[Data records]
##############################
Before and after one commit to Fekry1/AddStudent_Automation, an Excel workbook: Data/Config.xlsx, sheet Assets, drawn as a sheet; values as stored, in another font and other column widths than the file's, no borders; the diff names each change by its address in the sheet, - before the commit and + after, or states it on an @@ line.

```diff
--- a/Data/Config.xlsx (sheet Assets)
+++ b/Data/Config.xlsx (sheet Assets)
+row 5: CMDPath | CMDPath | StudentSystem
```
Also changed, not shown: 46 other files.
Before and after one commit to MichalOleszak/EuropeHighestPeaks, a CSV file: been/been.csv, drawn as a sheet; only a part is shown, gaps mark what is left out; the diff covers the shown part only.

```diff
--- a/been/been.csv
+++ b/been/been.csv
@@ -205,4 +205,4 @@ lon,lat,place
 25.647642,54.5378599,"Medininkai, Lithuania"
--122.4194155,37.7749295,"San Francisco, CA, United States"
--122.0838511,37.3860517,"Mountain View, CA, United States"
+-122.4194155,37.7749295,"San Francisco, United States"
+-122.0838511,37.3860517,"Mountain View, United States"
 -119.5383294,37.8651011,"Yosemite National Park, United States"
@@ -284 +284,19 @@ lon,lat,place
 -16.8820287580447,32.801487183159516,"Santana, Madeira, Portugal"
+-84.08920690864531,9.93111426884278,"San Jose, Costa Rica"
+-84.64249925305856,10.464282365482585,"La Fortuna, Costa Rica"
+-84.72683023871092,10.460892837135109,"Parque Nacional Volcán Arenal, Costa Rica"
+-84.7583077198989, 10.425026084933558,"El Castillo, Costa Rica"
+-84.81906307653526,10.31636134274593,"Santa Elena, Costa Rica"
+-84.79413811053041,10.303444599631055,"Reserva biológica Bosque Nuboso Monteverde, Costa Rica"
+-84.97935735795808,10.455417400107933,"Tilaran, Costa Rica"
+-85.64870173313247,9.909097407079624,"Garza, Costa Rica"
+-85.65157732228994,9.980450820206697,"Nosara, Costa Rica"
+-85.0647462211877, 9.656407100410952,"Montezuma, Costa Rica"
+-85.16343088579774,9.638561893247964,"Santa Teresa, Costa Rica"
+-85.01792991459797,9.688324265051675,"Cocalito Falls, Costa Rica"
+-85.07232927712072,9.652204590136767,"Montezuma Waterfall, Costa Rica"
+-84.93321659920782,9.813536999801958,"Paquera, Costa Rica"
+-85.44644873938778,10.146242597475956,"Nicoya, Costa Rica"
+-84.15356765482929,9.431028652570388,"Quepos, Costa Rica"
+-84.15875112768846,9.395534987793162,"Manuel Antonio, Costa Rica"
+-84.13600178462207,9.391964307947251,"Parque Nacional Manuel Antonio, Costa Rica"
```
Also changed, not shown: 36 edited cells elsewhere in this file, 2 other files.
##############################
* _INSTRUCTIONS TO FOLLOW_: Copy the records above exactly, leaving nothing out.

* _RESPONSE_:
Before and after one commit to Fekry1/AddStudent_Automation, an Excel workbook: Data/Config.xlsx, sheet Assets, drawn as a sheet; values as stored, in another font and other column widths than the file's, no borders; the diff names each change by its address in the sheet, - before the commit and + after, or states it on an @@ line.

```diff
--- a/Data/Config.xlsx (sheet Assets)
+++ b/Data/Config.xlsx (sheet Assets)
+row 5: CMDPath | CMDPath | StudentSystem
```
Also changed, not shown: 46 other files.
Before and after one commit to MichalOleszak/EuropeHighestPeaks, a CSV file: been/been.csv, drawn as a sheet; only a part is shown, gaps mark what is left out; the diff covers the shown part only.

```diff
--- a/been/been.csv
+++ b/been/been.csv
@@ -205,4 +205,4 @@ lon,lat,place
 25.647642,54.5378599,"Medininkai, Lithuania"
--122.4194155,37.7749295,"San Francisco, CA, United States"
--122.0838511,37.3860517,"Mountain View, CA, United States"
+-122.4194155,37.7749295,"San Francisco, United States"
+-122.0838511,37.3860517,"Mountain View, United States"
 -119.5383294,37.8651011,"Yosemite National Park, United States"
@@ -284 +284,19 @@ lon,lat,place
 -16.8820287580447,32.801487183159516,"Santana, Madeira, Portugal"
+-84.08920690864531,9.93111426884278,"San Jose, Costa Rica"
+-84.64249925305856,10.464282365482585,"La Fortuna, Costa Rica"
+-84.72683023871092,10.460892837135109,"Parque Nacional Volcán Arenal, Costa Rica"
+-84.7583077198989, 10.425026084933558,"El Castillo, Costa Rica"
+-84.81906307653526,10.31636134274593,"Santa Elena, Costa Rica"
+-84.79413811053041,10.303444599631055,"Reserva biológica Bosque Nuboso Monteverde, Costa Rica"
+-84.97935735795808,10.455417400107933,"Tilaran, Costa Rica"
+-85.64870173313247,9.909097407079624,"Garza, Costa Rica"
+-85.65157732228994,9.980450820206697,"Nosara, Costa Rica"
+-85.0647462211877, 9.656407100410952,"Montezuma, Costa Rica"
+-85.16343088579774,9.638561893247964,"Santa Teresa, Costa Rica"
+-85.01792991459797,9.688324265051675,"Cocalito Falls, Costa Rica"
+-85.07232927712072,9.652204590136767,"Montezuma Waterfall, Costa Rica"
+-84.93321659920782,9.813536999801958,"Paquera, Costa Rica"
+-85.44644873938778,10.146242597475956,"Nicoya, Costa Rica"
+-84.15356765482929,9.431028652570388,"Quepos, Costa Rica"
+-84.15875112768846,9.395534987793162,"Manuel Antonio, Costa Rica"
+-84.13600178462207,9.391964307947251,"Parque Nacional Manuel Antonio, Costa Rica"
```
Also changed, not shown: 36 edited cells elsewhere in this file, 2 other files.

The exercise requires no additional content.